Brief = Copy all the lines of the data that include the word "armor".

Data supplied =
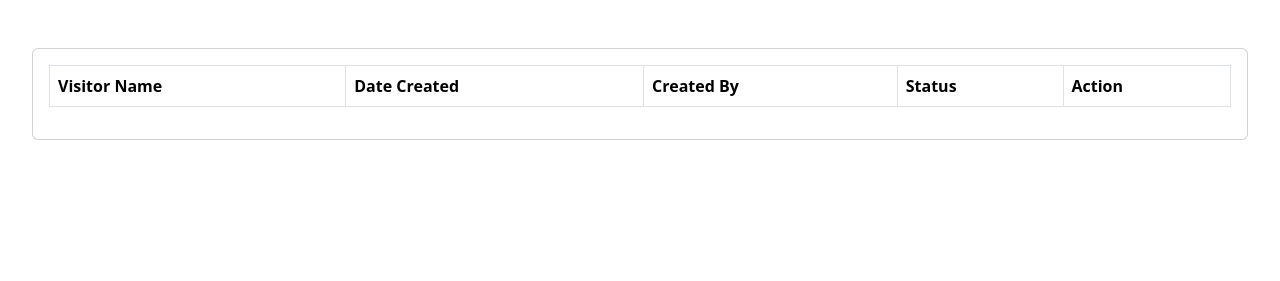
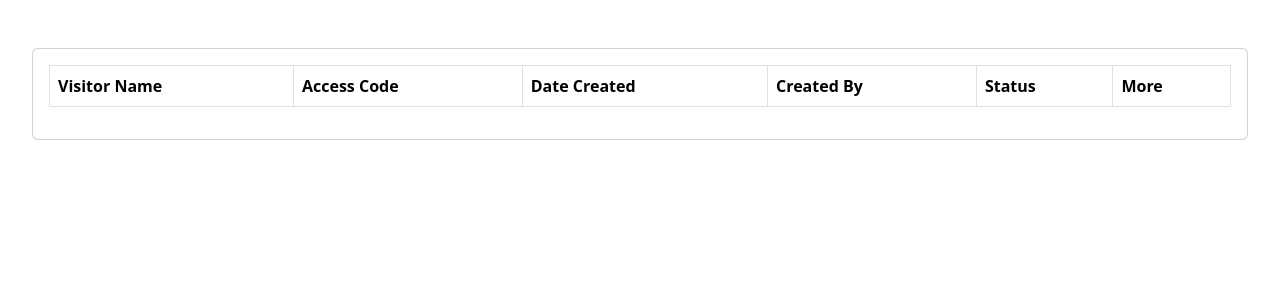
Before and after one commit to Chido100/estate_management_system, a Django app: page /visitor_access/workspace/ in a window 1280 px wide. Shown: the part 106-387 px from the top of the page. Run offline with Django 4.2, Linux system fonts and the light colour scheme; a user stored in the database is signed in; data comes from the database, SQL or seed files in the repository; lists and menus that the app fills with data are empty.

Commit message:
Updated visitor access templates to display the access code

```diff
--- a/ems/templates/visitor_access/all_access_requests.html
+++ b/ems/templates/visitor_access/all_access_requests.html
@@ -42,10 +42,11 @@
                 <tr>
                     <!---<th scope="col">Request ID</th>--->
                     <th scope="col">Visitor Name</th>
+                    <th scope="col">Access Code</th>
                     <th scope="col">Created On</th>
                     <th scope="col">Assigned To</th>
                     <th scope="col">Status</th>
-                    <th scope="col">Action</th>
+                    <th scope="col">More</th>
                 </tr>
             </thead>
             <tbody>
@@ -53,6 +54,7 @@
                 <tr>
                     <!---<td><small>{{access_request.request_number}}</small></td>--->
                     <td><small>{{access_request.visitor_name}}</small></td>
+                    <td><small>{{access_request.access_code}}</small></td>
                     <td><small>{{access_request.date_created|date:"j F, Y"}}</small></td>
                     {% if access_request.assigned_to %}
                     <td><small>{{access_request.assigned_to}}</small></td>
--- a/ems/templates/visitor_access/workspace.html
+++ b/ems/templates/visitor_access/workspace.html
@@ -13,16 +13,18 @@
             <thead>
                 <tr>
                     <th scope="col">Visitor Name</th>
+                    <th scope="col">Access Code</th>
                     <th scope="col">Date Created</th>
                     <th scope="col">Created By</th>
                     <th scope="col">Status</th>
-                    <th scope="col">Action</th>
+                    <th scope="col">More</th>
                 </tr>
             </thead>
             <tbody>
                 {% for access_request in access_requests %}
                 <tr>
                     <td><small>{{access_request.visitor_name}}</small></td>
+                    <td><span class="badge bg-primary">{{access_request.access_code}}</span></td>
                     <td><small>{{access_request.date_created}}</small></td>
                     <td>{{access_request.creator}}</td>
                     {% if access_request.request_status == 'Active' %}
```
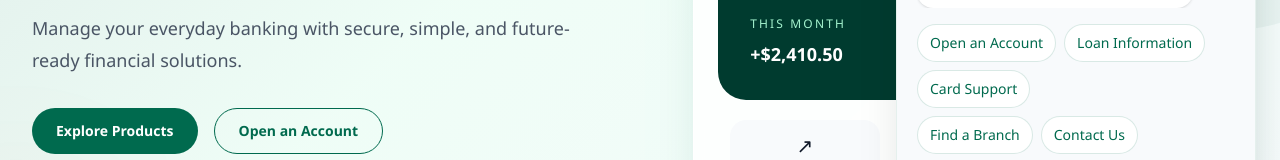
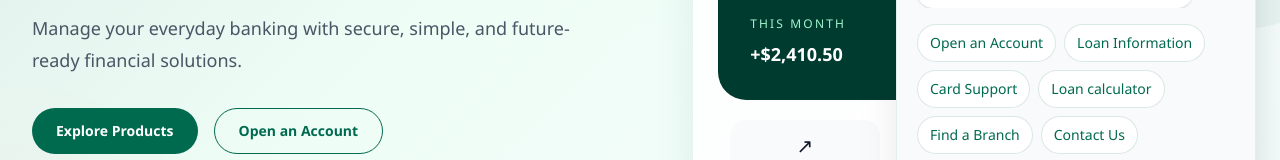
Before and after one commit to prioty23/nexus-bank-website, a Next.js app: page / in a window 1280 px wide. Both pictures are taken after a click on the button "AI". Shown: the part 467-627 px from the top of the page. Built offline with nearby package versions, Linux system fonts and the light colour scheme.

Commit message:
Update chatbot quick action links

```diff
--- a/components/Chatbot.tsx
+++ b/components/Chatbot.tsx
@@ -11,6 +11,14 @@ type Message = {
 
 const chatbotText = translations.en.chatbot;
 const CHATBOT_API_URL = "http://127.0.0.1:8000/chat";
+const BRANCH_LOCATOR_ACTION = "Find a Branch";
+const BRANCH_LOCATOR_URL = "https://www.ebl.com.bd/branches";
+const LOAN_CALCULATOR_ACTION = "Loan calculator";
+const LOAN_CALCULATOR_URL = "https://www.ebl.com.bd/emical";
+const QUICK_ACTION_LINKS: Record<string, string> = {
+  [BRANCH_LOCATOR_ACTION]: BRANCH_LOCATOR_URL,
+  [LOAN_CALCULATOR_ACTION]: LOAN_CALCULATOR_URL,
+};
 const TYPING_MESSAGE = "Eastern AI is typing...";
 const ERROR_MESSAGE =
   "Sorry, I could not connect to the chatbot server. Please try again later.";
@@ -186,7 +194,24 @@ export default function Chatbot() {
     chatbotText.quickActions.includes(action),
   );
 
-  const renderQuickActionButton = (action: string) => (
+  const renderQuickActionButton = (action: string) => {
+    const quickActionLink = QUICK_ACTION_LINKS[action];
+
+    if (quickActionLink) {
+      return (
+        <a
+          key={action}
+          href={quickActionLink}
+          target="_blank"
+          rel="noopener noreferrer"
+          className="rounded-full border border-[#006A4E]/15 bg-white px-3 py-2 text-sm font-medium text-[#006A4E] transition hover:bg-[#006A4E]/5"
+        >
+          {action}
+        </a>
+      );
+    }
+
+    return (
       <button
         key={action}
         type="button"
@@ -199,6 +224,7 @@ export default function Chatbot() {
         {action}
       </button>
     );
+  };
 
   const showQuickActions = messages.length === 1;
 
--- a/data/translations.js
+++ b/data/translations.js
@@ -168,7 +168,7 @@ export const translations = {
       status: "Online",
       welcome: "Hello! I'm Eastern Bank PLC AI Assistant. How can I help you today?",
       reply: "This chatbot is under construction for now.",
-      quickActions: ["Open an Account", "Find a Branch", "Loan Information", "Card Support", "Contact Us"],
+      quickActions: ["Open an Account", "Find a Branch", "Loan Information", "Card Support", "Loan calculator", "Contact Us"],
       placeholder: "Type your message...",
       send: "Send",
       open: "Open Eastern Bank PLC AI Assistant",
```
Lines whose indentation alone changed are shown as unchanged.
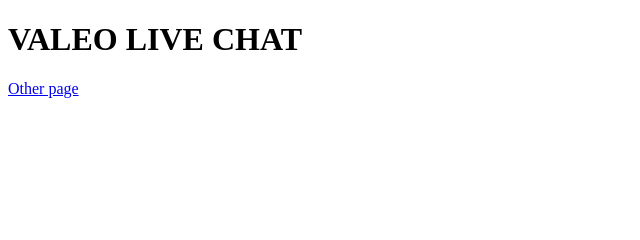
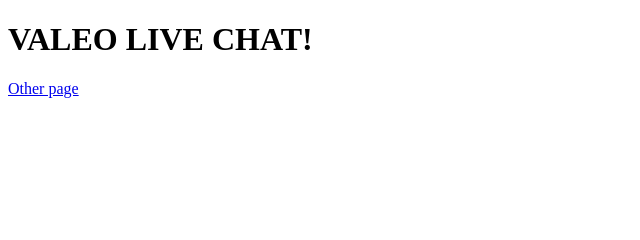
Before and after one commit to marcelogcunha/marcelogcunha.github.io, a plain HTML site: page index.html in a window 1280 px wide. Shown: the top 240 px of the page, 0-640 px from the left. Drawn offline with nearby package versions, Linux system fonts and the light colour scheme.

Commit message:
Update index.html

```diff
--- a/index.html
+++ b/index.html
@@ -7,7 +7,7 @@
     <link rel="stylesheet" href="style.css">
   </head>
   <body>
-	  <h1>VALEO LIVE CHAT</h1>
+	  <h1>VALEO LIVE CHAT!</h1>
 	<a href="page2.html">Other page</a>
 
 
```
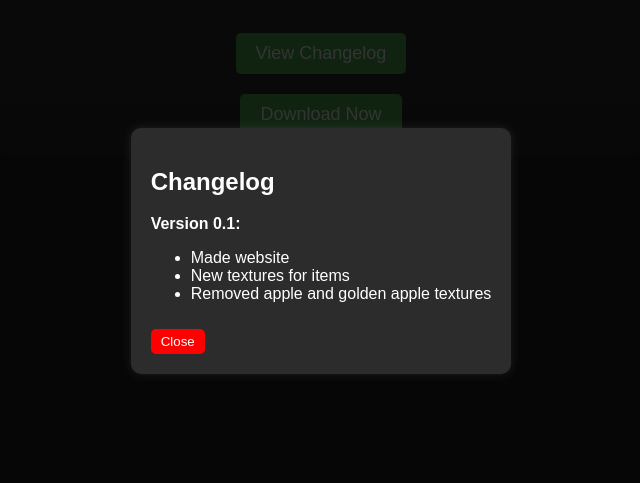
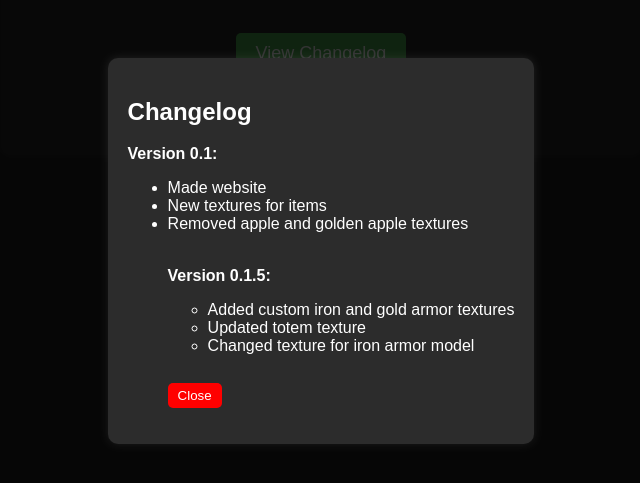
Before and after one commit to IFirstTeaLover/bulaba, a plain HTML site: page index.html in a window 1280 px wide. Both pictures are taken after a click on the button "View Changelog". Shown: the part 149-632 px from the top of the page, without its empty margins (319-959 px from the left). Drawn offline with Linux system fonts and the light colour scheme.

Commit message:
Update changelog

```diff
--- a/index.html
+++ b/index.html
@@ -89,7 +89,12 @@
             <ul>
                 <li>Made website</li>
                 <li>New textures for items</li>
-                <li>Removed apple and golden apple textures</li>
+                <li>Removed apple and golden apple textures</li><br>
+            <p><strong>Version 0.1.5:</strong></p>
+            <ul>
+                <li>Added custom iron and gold armor textures</li>
+                <li>Updated totem texture</li>
+                <li>Changed texture for iron armor model</li><br>
             </ul>
             <button class="close-btn" onclick="closeChangelog()">Close</button>
         </div>
```
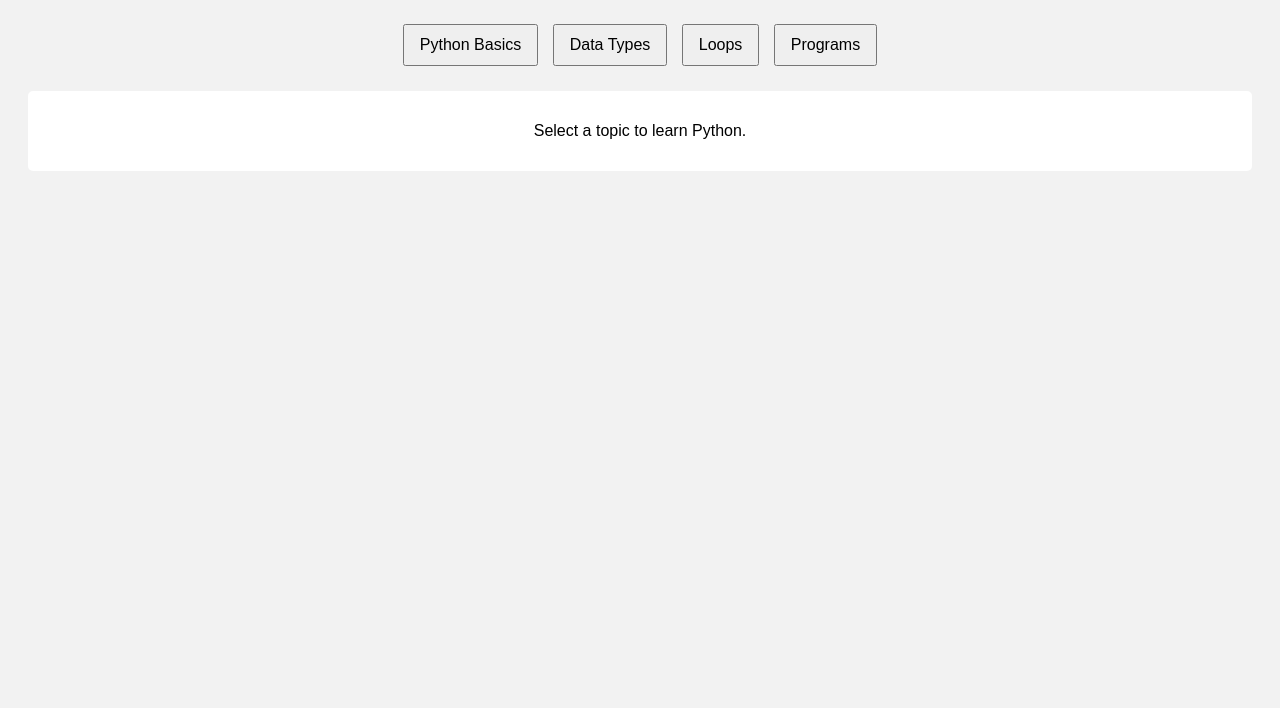
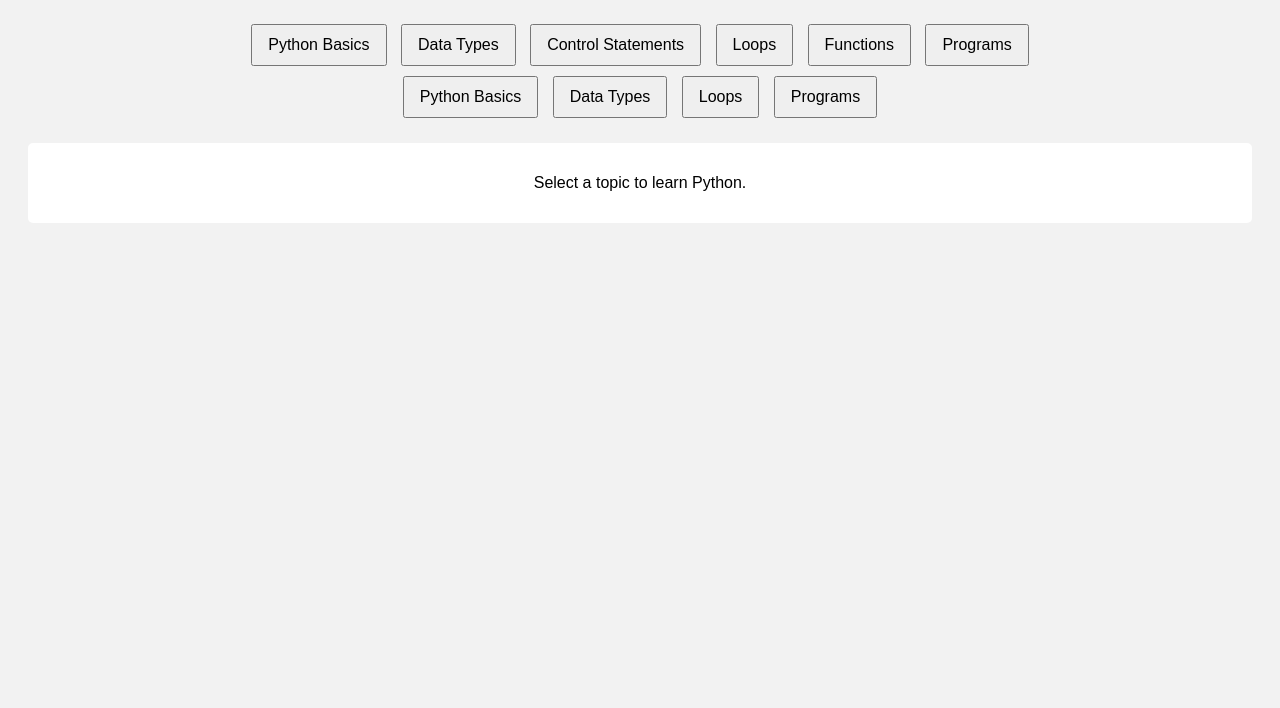
Before and after one commit to zaheersk78625/python-website, a plain HTML site: page index.html in a window 1280 px wide. Shown: the part 92-800 px from the top of the page. Drawn offline with Linux system fonts and the light colour scheme.

Commit message:
Add control statements and functions buttons

```diff
--- a/index.html
+++ b/index.html
@@ -9,6 +9,15 @@
   <h1>🐍 Python Learning Website</h1>
 
   <div class="menu">
+   <div class="menu">
+  <button onclick="showContent('basics')">Python Basics</button>
+  <button onclick="showContent('datatypes')">Data Types</button>
+  <button onclick="showContent('control')">Control Statements</button>
+  <button onclick="showContent('loops')">Loops</button>
+  <button onclick="showContent('functions')">Functions</button>
+  <button onclick="showContent('programs')">Programs</button>
+</div>
+
     <button onclick="showContent('basics')">Python Basics</button>
     <button onclick="showContent('datatypes')">Data Types</button>
     <button onclick="showContent('loops')">Loops</button>
```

Exercise response =
+                <li>Added custom iron and gold armor textures</li>
+                <li>Changed texture for iron armor model</li><br>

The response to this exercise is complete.